In the Vandana Ti Sarana, we chant, “Homage to him the Exalted One, the Enlightened One, the Supremely Awakened One. Homage means that we show special respect and deep honor to Buddha. He is supremely awakened. Awakened means that we are more awake after we wake up in the morning. When we are awake, we can see in our mind our thoughts and how they lead to the words we say and to our actions, what we do, when we are awake during the day and night, and not asleep in our beds.
When we are awake, we see the thoughts that appear in our mind. That’s why we look inward when we meditate. We practice with our thoughts. When we see our thoughts as they rise up, we can decide what to do with them. When we are doing zazen, or meditation, we watch in our mind our breaths going in and out. When a thought comes into our head, we are aware of it and we let it be. We don’t take it anywhere, and we don’t let it take us. We go back to our breaths, and we let the thought come in and float on by. When we know our thoughts like this, then we can decide what to do with them.
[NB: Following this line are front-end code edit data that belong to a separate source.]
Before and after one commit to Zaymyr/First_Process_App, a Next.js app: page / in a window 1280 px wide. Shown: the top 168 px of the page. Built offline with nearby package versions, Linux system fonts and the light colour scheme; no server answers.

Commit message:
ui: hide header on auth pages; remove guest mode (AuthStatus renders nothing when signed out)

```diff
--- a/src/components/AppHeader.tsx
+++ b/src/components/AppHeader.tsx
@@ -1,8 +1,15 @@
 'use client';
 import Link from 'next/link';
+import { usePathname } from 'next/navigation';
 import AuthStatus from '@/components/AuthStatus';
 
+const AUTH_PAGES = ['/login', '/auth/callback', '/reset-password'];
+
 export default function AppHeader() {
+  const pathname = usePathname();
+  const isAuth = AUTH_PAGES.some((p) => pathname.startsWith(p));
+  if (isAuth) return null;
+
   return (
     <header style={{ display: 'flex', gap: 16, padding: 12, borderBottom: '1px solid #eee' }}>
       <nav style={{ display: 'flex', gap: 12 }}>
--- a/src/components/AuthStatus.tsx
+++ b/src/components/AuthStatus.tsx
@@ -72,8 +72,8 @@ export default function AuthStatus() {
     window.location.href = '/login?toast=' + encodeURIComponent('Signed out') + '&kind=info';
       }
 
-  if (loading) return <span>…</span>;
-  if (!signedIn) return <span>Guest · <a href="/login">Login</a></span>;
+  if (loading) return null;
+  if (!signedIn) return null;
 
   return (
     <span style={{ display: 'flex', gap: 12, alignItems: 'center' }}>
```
When a thought leads to words, we can see before we speak what words are there. The words lead to actions, to the things that we do. When we see what our thoughts are, we can choose what words to say (before we say them) and what actions we take (before we do them).
If we can choose our words and actions, then we can practice saying and doing kind and caring things to other beings. We decide to stop doing things that scare, confuse, and hurt other people. We decide to say and do things that help the world and every single being in it. That is what a supremely awakened person, like the Buddha (and like the Buddha inside of us) does.